Dangerous gas could spike again

Morwell residents could be exposed to elevated levels of the dangerous gas carbon monoxide for weeks, the CFA has warned, after levels spiked in the township on Saturday.

With the Hazelwood open cut fire predicted to last weeks, carbon monoxide created by the blaze could continue to linger in residential areas in calm weather, according to a CFA update issued yesterday.

“(When there are) no winds to disperse smoke… it is possible that this will happen again until the fire is out,” the CFA bulletin stated.

Anxiety swept through much of Morwell’s population on Saturday after a carbon monoxide alert warning was issued at 12.59pm for the town, recommending residents west of McDonald Street and Maryvale Road to shelter indoors.

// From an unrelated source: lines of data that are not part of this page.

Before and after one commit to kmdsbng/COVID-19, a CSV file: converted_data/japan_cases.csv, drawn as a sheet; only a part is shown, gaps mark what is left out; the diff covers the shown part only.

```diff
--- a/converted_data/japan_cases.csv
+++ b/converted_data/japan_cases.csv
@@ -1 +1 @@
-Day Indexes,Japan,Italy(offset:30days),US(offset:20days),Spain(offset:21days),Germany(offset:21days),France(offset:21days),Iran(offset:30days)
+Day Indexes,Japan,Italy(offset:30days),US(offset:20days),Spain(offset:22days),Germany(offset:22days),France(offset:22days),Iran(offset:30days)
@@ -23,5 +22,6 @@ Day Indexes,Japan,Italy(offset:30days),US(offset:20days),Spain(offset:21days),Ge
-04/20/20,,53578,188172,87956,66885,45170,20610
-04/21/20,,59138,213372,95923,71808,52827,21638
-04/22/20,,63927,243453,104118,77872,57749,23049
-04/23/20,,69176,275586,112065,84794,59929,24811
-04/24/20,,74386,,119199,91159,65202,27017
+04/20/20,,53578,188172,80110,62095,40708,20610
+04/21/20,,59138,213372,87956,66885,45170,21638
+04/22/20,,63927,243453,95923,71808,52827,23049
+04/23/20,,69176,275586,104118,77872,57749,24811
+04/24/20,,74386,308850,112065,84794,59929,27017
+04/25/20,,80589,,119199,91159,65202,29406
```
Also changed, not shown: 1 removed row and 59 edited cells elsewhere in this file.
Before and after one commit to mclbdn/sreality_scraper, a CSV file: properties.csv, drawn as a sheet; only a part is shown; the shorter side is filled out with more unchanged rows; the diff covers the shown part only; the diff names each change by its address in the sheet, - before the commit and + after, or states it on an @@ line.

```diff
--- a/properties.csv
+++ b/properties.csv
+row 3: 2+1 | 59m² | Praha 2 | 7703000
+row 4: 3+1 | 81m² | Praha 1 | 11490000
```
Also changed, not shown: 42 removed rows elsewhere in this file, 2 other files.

Residents were advised to ensure all external doors, windows and vents were closed, and to switch of heating and cooling systems.

At 3.30pm the ‘watch and act’ alert was downgraded to an advice level, notifying residents it had become safe to ventilate houses, however with thick smoky conditions prevalent throughout the afternoon, social media was alight with concern as to whether it was safe to do so.

Carbon monoxide is an invisible odourless by-product of burning fuel and exposure symptoms include tiredness, headaches, dizziness, nausea and confusion, according to the Victorian Government’s Better Health website.

With the CFA predicting “at least several weeks of work ahead” in the fight to extinguish the blaze, emergency services HazMat technicians will continue to monitor carbon monoxide levels in Morwell and issue further warnings if and when required.

About 20 firefighters are now believed to have attended hospital with exposure symptoms or concerns after working at the open cut blaze, which has become a carbon monoxide sinkhole since the fire broke out on 9 February.

When asked last week if residents would be at risk to the increased carbon monoxide levels, emergency and monitoring authority spokespeople said on a number of occasions the Morwell township would not be affected.

Meanwhile, with the absence of wind at the weekend, the lingering smoky conditions reached some of their worst levels since last Sunday, creating a thick plume over the town and reducing visibility at some points to less than a kilometre.

Air monitoring data from the Environment Protection Authority showed air quality index ratings were blown off the charts at the weekend, with Morwell returning a reading of 459 on Saturday between 3pm and 4pm, more than three times the threshold for its worst quality rating, ‘very poor’.

Living with emphysema, 77 year-old Maryvale Crescent resident Ron Beveridge said his ability to cope with the worsening conditions was “bloody shocking”.

“All this bloody smoke is killing me – I’m seizing up in the back of the throat and the house smells bloody terrible,” Mr Beveridge said, adding a recent heart bypass operation was not helping.

“When I heard about (the carbon monoxide) on the radio I closed all the windows and locked the doors to stop it coming in, but I’m in these commission flats with three-inch wire vents you can’t close, so it would have still been getting in.”

While Mr Beveridge said he had been coping throughout last week, the worsening conditions – which he described as “a thick London fog descending over Morwell” – had become unbearable.

“The nights are the worst – I got up to have a sleeping tablet (Saturday) night and that didn’t even work – I had to plant a fan beside the bed just to make it easier to breath,” he said.

“On top of all this, the dog has been annoying… me because I haven’t been able to take him for a walk for three days.”

A CFA community information bus was set up in Morwell yesterday to answer residents’ concerns.

EPA field operations group manager Elizabeth Radcliffe advised residents they could conduct a smoke assessment themselves, without need for any monitoring equipment.

“If you can see 20 kilometres in front of you the air quality is good. If you can only see 10km in front it is poor and that is the stage when alerts are issued,” Ms Radcliffe said.

“If visibility is less than 1km then (the air) is hazardous and you should be limiting your exposure as much as possible.”

Signs of smoke irritation include itchy eyes, sore throat, runny nose and coughing, while worsening symptoms may include wheezing, chest tightness and difficulty breathing; children, elderly and those with pre-existing illnesses are more vulnerable.